Your instructions:
Find the lines below that contain "animation" and tally them. Return only the total.

The input:
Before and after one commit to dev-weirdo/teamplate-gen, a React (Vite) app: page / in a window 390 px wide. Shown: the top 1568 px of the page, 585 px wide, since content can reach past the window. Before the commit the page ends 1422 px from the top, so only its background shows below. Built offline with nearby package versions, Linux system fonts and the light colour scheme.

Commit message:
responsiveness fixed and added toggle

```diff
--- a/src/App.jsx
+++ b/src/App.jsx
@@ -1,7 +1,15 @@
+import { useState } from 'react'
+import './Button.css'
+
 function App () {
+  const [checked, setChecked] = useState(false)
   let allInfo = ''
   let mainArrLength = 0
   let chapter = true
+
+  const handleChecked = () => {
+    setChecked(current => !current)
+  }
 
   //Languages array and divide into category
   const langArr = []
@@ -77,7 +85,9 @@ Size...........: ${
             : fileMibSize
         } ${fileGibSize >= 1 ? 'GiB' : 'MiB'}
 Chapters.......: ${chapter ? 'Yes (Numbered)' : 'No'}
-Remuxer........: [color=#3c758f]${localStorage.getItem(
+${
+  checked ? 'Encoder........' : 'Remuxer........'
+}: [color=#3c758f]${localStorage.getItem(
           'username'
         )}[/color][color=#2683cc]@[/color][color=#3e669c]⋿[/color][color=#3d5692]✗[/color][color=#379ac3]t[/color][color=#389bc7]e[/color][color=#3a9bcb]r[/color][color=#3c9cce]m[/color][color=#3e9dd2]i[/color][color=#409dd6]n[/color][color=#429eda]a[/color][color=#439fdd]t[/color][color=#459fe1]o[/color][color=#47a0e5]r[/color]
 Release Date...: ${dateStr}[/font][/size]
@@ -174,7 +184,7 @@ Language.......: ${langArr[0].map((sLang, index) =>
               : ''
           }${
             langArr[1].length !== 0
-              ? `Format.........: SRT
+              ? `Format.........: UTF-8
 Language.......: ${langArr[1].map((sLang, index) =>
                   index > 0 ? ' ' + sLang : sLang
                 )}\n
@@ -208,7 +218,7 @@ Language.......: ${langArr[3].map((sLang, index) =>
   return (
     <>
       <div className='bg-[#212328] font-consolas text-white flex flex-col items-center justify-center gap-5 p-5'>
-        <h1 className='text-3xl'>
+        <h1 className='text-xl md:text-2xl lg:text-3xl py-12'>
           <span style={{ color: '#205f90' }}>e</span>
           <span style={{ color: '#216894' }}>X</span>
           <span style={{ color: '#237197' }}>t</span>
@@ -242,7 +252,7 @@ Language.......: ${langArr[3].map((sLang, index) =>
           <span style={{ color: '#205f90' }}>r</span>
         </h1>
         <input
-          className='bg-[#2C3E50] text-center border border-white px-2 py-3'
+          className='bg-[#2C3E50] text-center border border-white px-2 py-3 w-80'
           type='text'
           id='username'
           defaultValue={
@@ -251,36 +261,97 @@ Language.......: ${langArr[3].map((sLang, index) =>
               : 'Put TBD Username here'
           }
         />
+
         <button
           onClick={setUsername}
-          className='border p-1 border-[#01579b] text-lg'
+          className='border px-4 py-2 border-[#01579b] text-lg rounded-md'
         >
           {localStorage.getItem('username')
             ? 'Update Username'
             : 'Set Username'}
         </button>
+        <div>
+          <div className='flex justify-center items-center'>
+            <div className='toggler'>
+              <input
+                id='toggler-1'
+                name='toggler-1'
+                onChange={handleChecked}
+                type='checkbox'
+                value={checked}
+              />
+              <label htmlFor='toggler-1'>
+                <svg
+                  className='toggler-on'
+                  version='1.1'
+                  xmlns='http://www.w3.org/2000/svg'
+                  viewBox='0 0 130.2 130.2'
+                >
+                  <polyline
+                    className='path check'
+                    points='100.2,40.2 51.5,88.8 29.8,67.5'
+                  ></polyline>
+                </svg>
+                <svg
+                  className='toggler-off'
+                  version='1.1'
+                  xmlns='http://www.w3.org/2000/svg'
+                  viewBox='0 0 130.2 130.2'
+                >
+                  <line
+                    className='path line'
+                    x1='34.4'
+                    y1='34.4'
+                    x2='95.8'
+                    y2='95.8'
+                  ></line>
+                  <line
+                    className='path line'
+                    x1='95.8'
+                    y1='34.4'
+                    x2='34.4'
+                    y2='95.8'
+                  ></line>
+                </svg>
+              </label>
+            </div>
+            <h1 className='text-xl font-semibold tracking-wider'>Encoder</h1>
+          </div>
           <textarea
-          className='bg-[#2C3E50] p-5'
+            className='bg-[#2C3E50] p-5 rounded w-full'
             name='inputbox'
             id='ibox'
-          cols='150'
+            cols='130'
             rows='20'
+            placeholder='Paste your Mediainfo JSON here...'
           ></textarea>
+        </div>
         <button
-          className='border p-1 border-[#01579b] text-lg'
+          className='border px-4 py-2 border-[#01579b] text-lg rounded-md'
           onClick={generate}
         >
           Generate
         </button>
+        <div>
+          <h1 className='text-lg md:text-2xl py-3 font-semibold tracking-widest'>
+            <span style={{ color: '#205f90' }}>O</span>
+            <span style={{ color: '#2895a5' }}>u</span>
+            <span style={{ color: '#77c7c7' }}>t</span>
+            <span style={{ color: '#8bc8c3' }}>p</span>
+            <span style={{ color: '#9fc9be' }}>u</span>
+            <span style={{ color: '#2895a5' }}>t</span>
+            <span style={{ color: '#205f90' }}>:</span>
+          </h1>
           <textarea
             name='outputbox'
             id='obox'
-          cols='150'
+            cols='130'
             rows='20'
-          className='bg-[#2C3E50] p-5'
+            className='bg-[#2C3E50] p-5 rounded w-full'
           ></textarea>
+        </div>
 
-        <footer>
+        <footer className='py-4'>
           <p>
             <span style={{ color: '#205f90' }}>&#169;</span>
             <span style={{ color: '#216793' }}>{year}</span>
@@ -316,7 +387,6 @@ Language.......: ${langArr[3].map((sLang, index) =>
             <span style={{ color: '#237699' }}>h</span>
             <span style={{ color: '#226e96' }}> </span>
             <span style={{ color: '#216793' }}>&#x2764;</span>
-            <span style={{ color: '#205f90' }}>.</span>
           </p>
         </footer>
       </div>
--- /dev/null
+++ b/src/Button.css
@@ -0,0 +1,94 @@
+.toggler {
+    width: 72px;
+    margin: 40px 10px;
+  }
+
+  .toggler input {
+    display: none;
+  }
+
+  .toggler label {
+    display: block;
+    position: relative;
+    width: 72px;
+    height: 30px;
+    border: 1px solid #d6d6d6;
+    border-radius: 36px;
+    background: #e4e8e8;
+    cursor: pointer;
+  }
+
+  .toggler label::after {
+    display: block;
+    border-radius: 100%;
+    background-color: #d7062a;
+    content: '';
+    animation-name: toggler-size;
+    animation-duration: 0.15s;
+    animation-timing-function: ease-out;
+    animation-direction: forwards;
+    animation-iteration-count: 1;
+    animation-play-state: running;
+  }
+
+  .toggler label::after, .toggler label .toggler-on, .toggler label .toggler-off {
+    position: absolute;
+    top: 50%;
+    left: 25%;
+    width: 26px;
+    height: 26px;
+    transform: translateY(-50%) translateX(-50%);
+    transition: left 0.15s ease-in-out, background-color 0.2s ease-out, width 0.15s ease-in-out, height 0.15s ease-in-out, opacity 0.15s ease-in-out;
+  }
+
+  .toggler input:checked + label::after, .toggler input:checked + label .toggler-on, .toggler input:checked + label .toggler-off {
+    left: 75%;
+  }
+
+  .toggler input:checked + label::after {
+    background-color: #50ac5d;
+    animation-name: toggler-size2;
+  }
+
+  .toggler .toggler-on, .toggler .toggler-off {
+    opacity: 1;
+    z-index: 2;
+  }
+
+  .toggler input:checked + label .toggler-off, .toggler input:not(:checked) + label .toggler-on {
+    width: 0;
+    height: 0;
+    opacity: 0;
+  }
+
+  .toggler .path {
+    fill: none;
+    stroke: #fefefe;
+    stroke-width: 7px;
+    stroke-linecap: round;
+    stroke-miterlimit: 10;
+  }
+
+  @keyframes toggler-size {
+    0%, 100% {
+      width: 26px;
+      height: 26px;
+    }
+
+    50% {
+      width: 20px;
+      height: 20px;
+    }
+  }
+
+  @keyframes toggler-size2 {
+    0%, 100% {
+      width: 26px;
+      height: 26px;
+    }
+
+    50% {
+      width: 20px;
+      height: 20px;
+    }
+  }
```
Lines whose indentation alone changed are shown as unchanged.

Response box:
7